Nov. 26, 1928 – Dec. 29, 2019
Dr. Carl V. Granger Jr., whose work at the University at Buffalo established a system that is used worldwide for measuring the recovery of patients undergoing rehabilitation, died Dec. 29 in Canterbury Woods, Amherst. He was 91.
His Functional Independent Measure system was adopted by Medicare and Medicaid to determine how much hospitals should be paid for inpatient treatment. It bases payment on the severity of a patient’s disability when admitted.
In 1987, he helped found the Uniform Data System for Medical Rehabilitation, a nonprofit organization at UB that became the largest national registry of standardized information of medical rehabilitation. He served as its executive director.
A professor emeritus of rehabilitation medicine at UB’s Jacobs School of Medicine, he had headed the Department of Rehabilitation Medicine at Buffalo General Medical Center.
Born in Brooklyn, he was the son and grandson of African American physicians and nephew of the national director of the Urban League.
After graduating from South Huntington High School on Long Island, he followed his father’s path. He attended his father's alma mater, Dartmouth College, where he received a bachelor’s degree in 1949, and earned a medical degree from the New York University-Bellevue Medical School.
He joined his father’s practice after a year of internship in a Long Island hospital, then was drafted into the Army in 1954.
He enrolled in a three-year residency in physical medicine and rehabilitation at Walter Reed Army Hospital in Bethesda, Md., and served at Letterman Army Hospital in San Francisco, attaining the rank of major.
Dr. Granger then accepted a position at the Yale University School of Medicine and Yale-New Haven Hospital. In 1968, he became head of the Department of Rehabilitation Medicine at Tufts University in Boston, Mass., where he first recognized the need for a way to measure improvements in the health of patients.
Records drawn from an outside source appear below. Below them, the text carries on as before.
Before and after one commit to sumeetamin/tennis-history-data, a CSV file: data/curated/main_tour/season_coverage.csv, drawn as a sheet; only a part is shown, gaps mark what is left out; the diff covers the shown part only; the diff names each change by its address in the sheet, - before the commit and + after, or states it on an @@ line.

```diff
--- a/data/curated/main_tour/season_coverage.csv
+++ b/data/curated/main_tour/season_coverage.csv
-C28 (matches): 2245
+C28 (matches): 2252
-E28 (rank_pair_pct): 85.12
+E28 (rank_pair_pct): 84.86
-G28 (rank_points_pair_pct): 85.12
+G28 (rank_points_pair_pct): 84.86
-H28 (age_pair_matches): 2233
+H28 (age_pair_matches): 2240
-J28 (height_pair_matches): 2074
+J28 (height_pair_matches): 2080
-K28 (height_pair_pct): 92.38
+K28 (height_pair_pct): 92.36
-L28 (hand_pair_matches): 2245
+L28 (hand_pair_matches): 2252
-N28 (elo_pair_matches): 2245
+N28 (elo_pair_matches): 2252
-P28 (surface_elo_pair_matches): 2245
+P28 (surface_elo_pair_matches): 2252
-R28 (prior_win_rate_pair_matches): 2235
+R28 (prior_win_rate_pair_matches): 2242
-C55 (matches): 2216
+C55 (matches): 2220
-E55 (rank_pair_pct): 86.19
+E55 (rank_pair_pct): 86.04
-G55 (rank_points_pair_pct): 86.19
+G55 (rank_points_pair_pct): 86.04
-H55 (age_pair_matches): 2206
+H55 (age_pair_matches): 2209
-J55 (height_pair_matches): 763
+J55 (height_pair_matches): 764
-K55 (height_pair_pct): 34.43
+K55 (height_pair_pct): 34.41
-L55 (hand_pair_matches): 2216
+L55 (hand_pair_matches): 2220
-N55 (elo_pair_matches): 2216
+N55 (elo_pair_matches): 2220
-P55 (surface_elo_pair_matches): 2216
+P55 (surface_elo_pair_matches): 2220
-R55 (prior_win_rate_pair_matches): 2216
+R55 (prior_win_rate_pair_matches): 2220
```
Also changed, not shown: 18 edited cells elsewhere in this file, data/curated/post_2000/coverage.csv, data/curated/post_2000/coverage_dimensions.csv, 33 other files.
He accepted a similar post at Brown University in Providence, R.I., in 1977 and came to UB in 1983 in hopes of having a chance to further develop a system for measuring patients’ functions.
“Rehabilitation can be a resource intensive, time-consuming, costly endeavor,” he wrote in the scientific journal PM&R in 2014. “If we did not come up with a way to measure and prove the value of what we were providing for our patients, we would be at great risk to lose reimbursement for our services. ... We needed to find a way to measure the value of what we did.”
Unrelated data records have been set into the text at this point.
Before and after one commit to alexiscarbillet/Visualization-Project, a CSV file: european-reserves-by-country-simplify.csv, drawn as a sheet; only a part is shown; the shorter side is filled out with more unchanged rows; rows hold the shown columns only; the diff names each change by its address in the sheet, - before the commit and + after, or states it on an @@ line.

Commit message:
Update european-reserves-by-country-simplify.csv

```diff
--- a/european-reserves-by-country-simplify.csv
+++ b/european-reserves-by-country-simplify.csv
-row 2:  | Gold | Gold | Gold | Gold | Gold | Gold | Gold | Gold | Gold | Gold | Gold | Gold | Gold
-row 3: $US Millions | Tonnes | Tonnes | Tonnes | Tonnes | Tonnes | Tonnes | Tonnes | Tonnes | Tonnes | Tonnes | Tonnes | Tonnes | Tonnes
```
At UB, he was chairman of the Department of Rehabilitation Medicine and was director of the Center for Functional Assessment Research.
The author or co-author of more than 275 research publications, in 1993 he received the Frank H. Krusen Award, the highest honor granted by the American Academy of Physical Medicine and Rehabilitation, in recognition of his research and his contributions to the field of physical medicine.
He also received the Sidney Licht Award for Scientific Excellence in 1979 and the Pioneer Award for Rehabilitation Research in 1994.
He served on a federal government panel in the 1990s that established the first national standards for helping stroke victims recover. He also served on the editorial board of the American Journal of Physical Medicine and Rehabilitation.
A member of the Unitarian Universalist Church of Buffalo, he enjoyed travel, gardening and writing.
He was predeceased by his wives Joanne Champion Granger, a teacher at Mount St. Mary Academy who died in 1994, and Eloise Walker Granger, who died in 2015.
Survivors include a son, Glenn; a daughter, Dr. Marilyn; two stepsons, Oliver J. Champion III and William Walker; two stepdaughters, Dr. Susan E. Champion and Janis E. Champion; his first wife, Helen Bolden Granger; and five grandchildren.
A celebration of his life will be held in Unitarian Universalist Church of Buffalo, 695 Elmwood Ave., at a date to be announced.